Normally it is possible to argue with an inside dust jacket quote, but in this case, it’s improbable.

“Spy Sinker is the crescendo climax of the six previous bestselling novels by Len Deighton–and it ties them all together.”

Spy Sinker is the culmination of the six previous novels, but it’s so much more than that. In a way, Berlin Game, Mexico Set, London Match, Winter, Spy Hook, and Spy Line are the dots plotted on a graph in the Bernard Samson Universe that Len Deighton has crafted, and Spy Sinker connects them all.

Any hunches, inklings, or thoughts that weren’t concrete from Spy Hook and/or Spy Line are laid bare with the other side of the coin in Sinker. It is very much a behind-the-curtain look at the story up to a point.

Yet, there is still one curious piece to this novel. For a book franchise, which is what this is part of, and Sinker’s Samson-adjacent plot, Bernard Samson is not the focal point of Sinker. We, as the readers, however, do learn an awful lot about our otherwise leading man from the other characters in this world. It’s as if everything you came to know of Bernard and his world from the previous books in the franchise was still not enough.

So what have we learned about Samson from those around him?

His wife thought that “as Chandler said, ‘Down these mean streets a man must go who is not himself mean, who is neither tarnished nor afraid. . . . Complete man, common man, and yet an unusual man,’ Bernard Samson was such a man.”

Those who he reported to thought that “Bernard’s arrogance comes from something inside him, some vitality, force, and a seemingly inexhaustible fund of courage. Our great universities will never be able to furnish inner strength, no one can. What teachers provide is always superimposed on the person that already exists. Education is a carapace, a cloud laid on the soul, a protection, a coloration or something to hide inside.”

Plus there’s this: “Bernard Samson could be an amusing companion when he was in a good mood. His caustic comments on his superiors, the government, and indeed the world around him were partly his defense against a system that had never given him a proper chance, but they sometimes contained more than a grain of truth. Bernard’s reputation was of being lucky, but his luck came from a professional attitude and a lot of hard work. Bernard was a tough guy…”

While readers learn more about this fictional main character that they’ve come to know over seven books, there remain universal truths in this fictional world that relate to our own, and will always be timeless in espionage and life.

  • “There was always another layer of onion no matter how deep you went.”
  • “’You’re so young. You trust everyone and the world is so cruel.’”
  • “I suspect that dealing in failure provides an excuse for a lack of success.”

There’s also the piece about depression which I find all too authentic, as Deighton writes that depression is “no respecter of logical truth; it was some dark chemical cloud that descended on her at random and reduced her to jelly.”

If you have picked up the Samson books, I suggest you continue the journey. If, after all of my praise, you still haven’t started, what are you waiting for?

An important note on that, if I may take a moment. At the beginning of Sinker, Deighton writes where each of the six books preceding this one, and this one as well, fall into the timeline.
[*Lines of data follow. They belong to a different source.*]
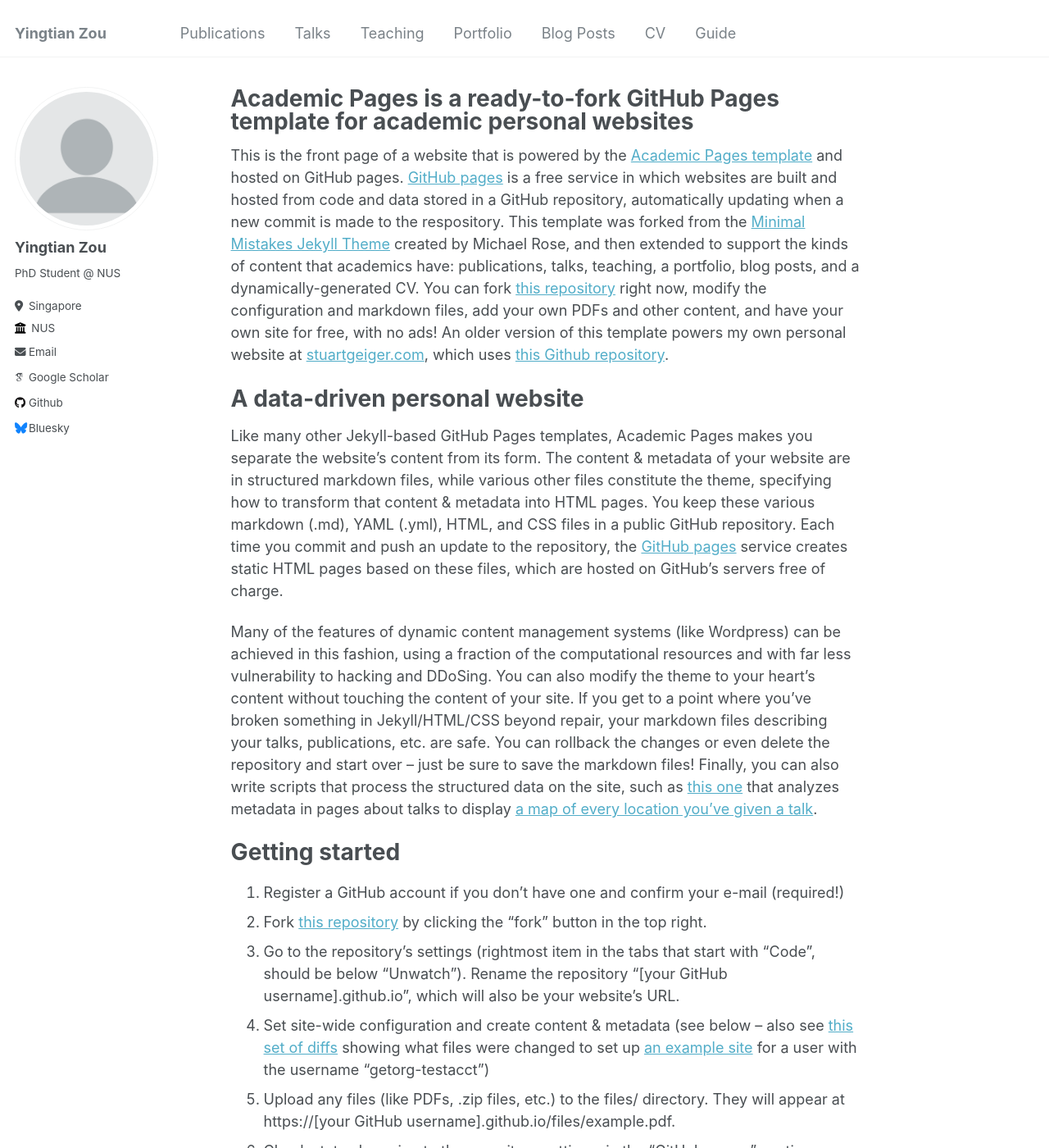
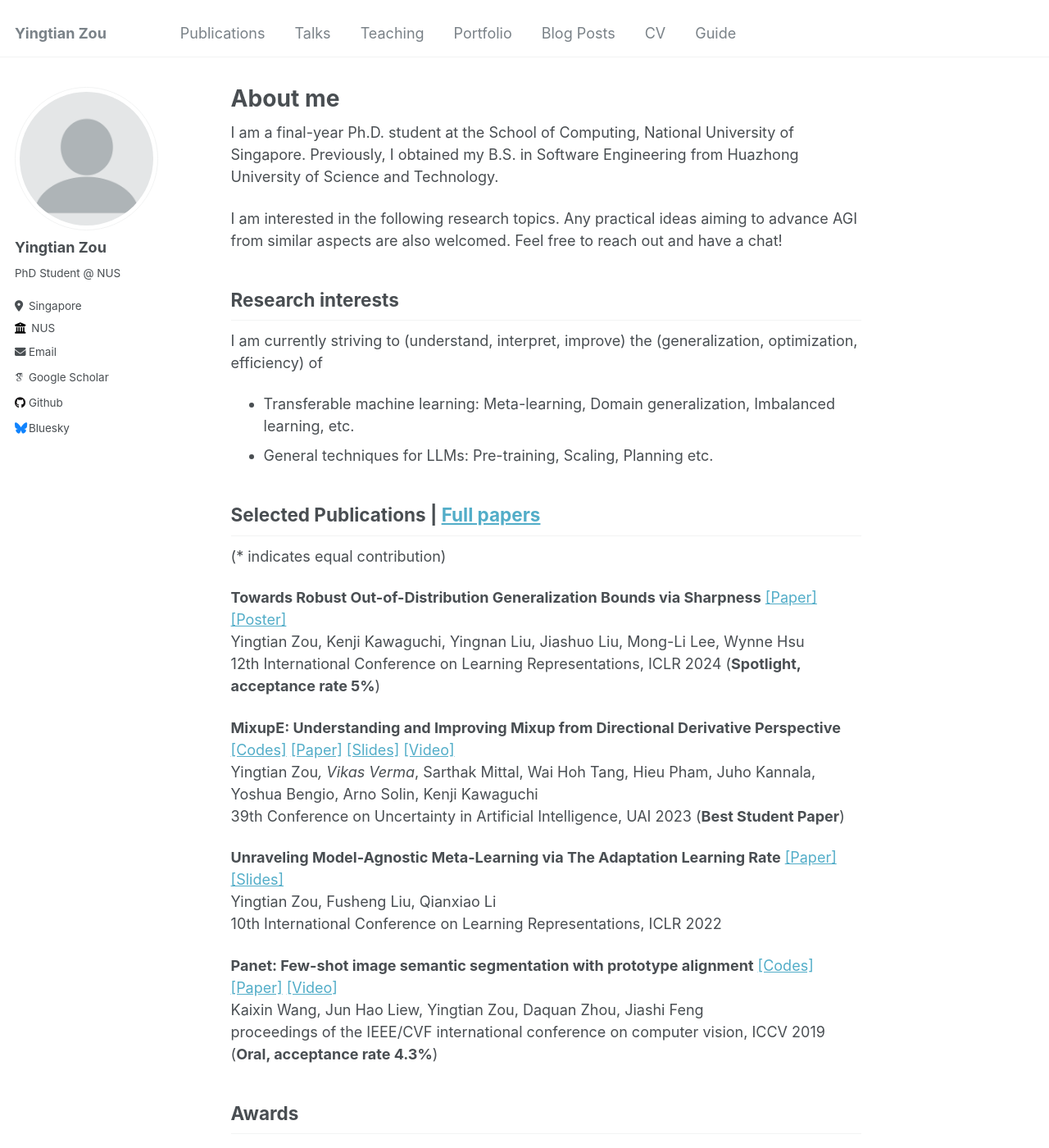
Before and after one commit to oneHuster/zyt.github.io, a Jekyll site: the page built from _pages/about.md, in a window 1280 px wide and 1400 px high. Shown: the whole window at 82% size. Built offline with Jekyll 4.4.1, drawn with Linux system fonts in a browser that asks for light colours; some web fonts are replaced; some of the changed text lies outside the part shown.

Commit message:
Update about.md

```diff
--- a/_pages/about.md
+++ b/_pages/about.md
@@ -1,49 +1,57 @@
 ---
 permalink: /
-title: "Academic Pages is a ready-to-fork GitHub Pages template for academic personal websites"
+title: "About me"
 author_profile: true
 redirect_from:
   - /about/
   - /about.html
 ---
 
-This is the front page of a website that is powered by the [Academic Pages template](https://github.com/academicpages/academicpages.github.io) and hosted on GitHub pages. [GitHub pages](https://pages.github.com) is a free service in which websites are built and hosted from code and data stored in a GitHub repository, automatically updating when a new commit is made to the respository. This template was forked from the [Minimal Mistakes Jekyll Theme](https://mmistakes.github.io/minimal-mistakes/) created by Michael Rose, and then extended to support the kinds of content that academics have: publications, talks, teaching, a portfolio, blog posts, and a dynamically-generated CV. You can fork [this repository](https://github.com/academicpages/academicpages.github.io) right now, modify the configuration and markdown files, add your own PDFs and other content, and have your own site for free, with no ads! An older version of this template powers my own personal website at [stuartgeiger.com](http://stuartgeiger.com), which uses [this Github repository](https://github.com/staeiou/staeiou.github.io).
+I am a final-year Ph.D. student at the School of Computing, National University of Singapore. Previously, I obtained my B.S. in Software Engineering from Huazhong University of Science and Technology.
 
-A data-driven personal website
-======
-Like many other Jekyll-based GitHub Pages templates, Academic Pages makes you separate the website's content from its form. The content & metadata of your website are in structured markdown files, while various other files constitute the theme, specifying how to transform that content & metadata into HTML pages. You keep these various markdown (.md), YAML (.yml), HTML, and CSS files in a public GitHub repository. Each time you commit and push an update to the repository, the [GitHub pages](https://pages.github.com/) service creates static HTML pages based on these files, which are hosted on GitHub's servers free of charge.
+I am interested in the following research topics. Any practical ideas aiming to advance AGI from similar aspects are also welcomed. Feel free to reach out and have a chat!
 
-Many of the features of dynamic content management systems (like Wordpress) can be achieved in this fashion, using a fraction of the computational resources and with far less vulnerability to hacking and DDoSing. You can also modify the theme to your heart's content without touching the content of your site. If you get to a point where you've broken something in Jekyll/HTML/CSS beyond repair, your markdown files describing your talks, publications, etc. are safe. You can rollback the changes or even delete the repository and start over -- just be sure to save the markdown files! Finally, you can also write scripts that process the structured data on the site, such as [this one](https://github.com/academicpages/academicpages.github.io/blob/master/talkmap.ipynb) that analyzes metadata in pages about talks to display [a map of every location you've given a talk](https://academicpages.github.io/talkmap.html).
+Research interests
+------
+I am currently striving to (understand, interpret, improve) the (generalization, optimization, efficiency) of
+- Transferable machine learning: Meta-learning, Domain generalization, Imbalanced learning, etc.
+- General techniques for LLMs: Pre-training, Scaling, Planning etc.
 
-Getting started
-======
-1. Register a GitHub account if you don't have one and confirm your e-mail (required!)
-1. Fork [this repository](https://github.com/academicpages/academicpages.github.io) by clicking the "fork" button in the top right.
-1. Go to the repository's settings (rightmost item in the tabs that start with "Code", should be below "Unwatch"). Rename the repository "[your GitHub username].github.io", which will also be your website's URL.
-1. Set site-wide configuration and create content & metadata (see below -- also see [this set of diffs](http://archive.is/3TPas) showing what files were changed to set up [an example site](https://getorg-testacct.github.io) for a user with the username "getorg-testacct")
-1. Upload any files (like PDFs, .zip files, etc.) to the files/ directory. They will appear at https://[your GitHub username].github.io/files/example.pdf.
-1. Check status by going to the repository settings, in the "GitHub pages" section
 
-Site-wide configuration
+
+Selected Publications | [Full papers](https://scholar.google.com/citations?user=APA-glsAAAAJ&hl=en)
 ------
-The main configuration file for the site is in the base directory in [_config.yml](https://github.com/academicpages/academicpages.github.io/blob/master/_config.yml), which defines the content in the sidebars and other site-wide features. You will need to replace the default variables with ones about yourself and your site's github repository. The configuration file for the top menu is in [_data/navigation.yml](https://github.com/academicpages/academicpages.github.io/blob/master/_data/navigation.yml). For example, if you don't have a portfolio or blog posts, you can remove those items from that navigation.yml file to remove them from the header.
+(* indicates equal contribution)
 
-Create content & metadata
+**Towards Robust Out-of-Distribution Generalization Bounds via Sharpness**  [[Paper]](https://arxiv.org/abs/2403.06392) [[Poster]](https://iclr.cc/media/PosterPDFs/ICLR%202024/17617.png?t=1715675468.6652286) \
+Yingtian Zou, Kenji Kawaguchi, Yingnan Liu, Jiashuo Liu, Mong-Li Lee, Wynne Hsu \
+12th International Conference on Learning Representations, ICLR 2024 (**Spotlight, acceptance rate 5%**)
+
+
+**MixupE: Understanding and Improving Mixup from Directional Derivative Perspective** [[Codes]](https://github.com/oneHuster/MixupE) [[Paper]](https://arxiv.org/abs/2212.13381) [[Slides]](https://www.auai.org/uai2023/oral_slides/129-oral-slides.pdf) [[Video]](https://www.youtube.com/watch?v=Fnwi35bNZbo) \
+Yingtian Zou*, Vikas Verma*, Sarthak Mittal, Wai Hoh Tang, Hieu Pham, Juho Kannala, Yoshua Bengio, Arno Solin, Kenji Kawaguchi \
+39th Conference on Uncertainty in Artificial Intelligence, UAI 2023 (**Best Student Paper**)
+
+**Unraveling Model-Agnostic Meta-Learning via The Adaptation Learning Rate**  [[Paper]](https://openreview.net/forum?id=3rULBvOJ8D2) [[Slides]](https://iclr.cc/media/iclr-2022/Slides/6474_9IX5Ooq.pdf) \
+Yingtian Zou, Fusheng Liu, Qianxiao Li \
+10th International Conference on Learning Representations, ICLR 2022
+
+
+**Panet: Few-shot image semantic segmentation with prototype alignment** [[Codes]](https://github.com/kaixin96/PANet) [[Paper]](https://arxiv.org/abs/1908.06391) [[Video]](https://www.youtube.com/watch?v=2ntDYowHbZs) \
+Kaixin Wang, Jun Hao Liew, Yingtian Zou, Daquan Zhou, Jiashi Feng \
+proceedings of the IEEE/CVF international conference on computer vision, ICCV 2019 (**Oral, acceptance rate 4.3%**)
+
+
+Awards
 ------
-For site content, there is one markdown file for each type of content, which are stored in directories like _publications, _talks, _posts, _teaching, or _pages. For example, each talk is a markdown file in the [_talks directory](https://github.com/academicpages/academicpages.github.io/tree/master/_talks). At the top of each markdown file is structured data in YAML about the talk, which the theme will parse to do lots of cool stuff. The same structured data about a talk is used to generate the list of talks on the [Talks page](https://academicpages.github.io/talks), each [individual page](https://academicpages.github.io/talks/2012-03-01-talk-1) for specific talks, the talks section for the [CV page](https://academicpages.github.io/cv), and the [map of places you've given a talk](https://academicpages.github.io/talkmap.html) (if you run this [python file](https://github.com/academicpages/academicpages.github.io/blob/master/talkmap.py) or [Jupyter notebook](https://github.com/academicpages/academicpages.github.io/blob/master/talkmap.ipynb), which creates the HTML for the map based on the contents of the _talks directory).
 
-**Markdown generator**
+UAI Best Student Paper Award, 2023
 
-I have also created [a set of Jupyter notebooks](https://github.com/academicpages/academicpages.github.io/tree/master/markdown_generator
-) that converts a CSV containing structured data about talks or presentations into individual markdown files that will be properly formatted for the Academic Pages template. The sample CSVs in that directory are the ones I used to create my own personal website at stuartgeiger.com. My usual workflow is that I keep a spreadsheet of my publications and talks, then run the code in these notebooks to generate the markdown files, then commit and push them to the GitHub repository.
+Google Travel Grant, ICLR 2024
 
-How to edit your site's GitHub repository
+Academic Services
 ------
-Many people use a git client to create files on their local computer and then push them to GitHub's servers. If you are not familiar with git, you can directly edit these configuration and markdown files directly in the github.com interface. Navigate to a file (like [this one](https://github.com/academicpages/academicpages.github.io/blob/master/_talks/2012-03-01-talk-1.md) and click the pencil icon in the top right of the content preview (to the right of the "Raw | Blame | History" buttons). You can delete a file by clicking the trashcan icon to the right of the pencil icon. You can also create new files or upload files by navigating to a directory and clicking the "Create new file" or "Upload files" buttons.
 
-Example: editing a markdown file for a talk
-![Editing a markdown file for a talk](/images/editing-talk.png)
+Conference Reviewers: IJCAI 2024, AAAI 2020/2021/2023, NeurIPS 2023, ICML 2023/2024, ICLR 2022/2024
 
-For more info
-------
-More info about configuring Academic Pages can be found in [the guide](https://academicpages.github.io/markdown/). The [guides for the Minimal Mistakes theme](https://mmistakes.github.io/minimal-mistakes/docs/configuration/) (which this theme was forked from) might also be helpful.
+Journal Reviewers: TPAMI, Pattern Recognition, IEEE access
```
After that he writes, “The stories can be read in any order, and each one is complete in itself.”

Author Len Deighton

Author Len Deighton

While I agree that “each one is complete in itself,” I don’t suggest that you pick and choose your first experience of the series. However, I feel that way about Star Wars, the Marvel Cinematic Universe, and anything else with a fungible timeline.

Personally, I find greater value in consuming, at least for the first time, things as they were published, released, made available, etc., because I feel that subsequent items in the series are inherently biased towards knowledge that should have been gained from those that came first.

I can’t sit here at my keyboard and call the master of his craft Len Deighton wrong. I would just suggest that if you have the ability that you start from the beginning. It’s what I’ve done and it’s been a thrilling ride so far. If you revisit these in a different order for a different experience, that could be a very intriguing proposition.

Whether it is your first time, seventh, or hundredth spectacular trip with Samson, regardless of the order you read them in, happy reading!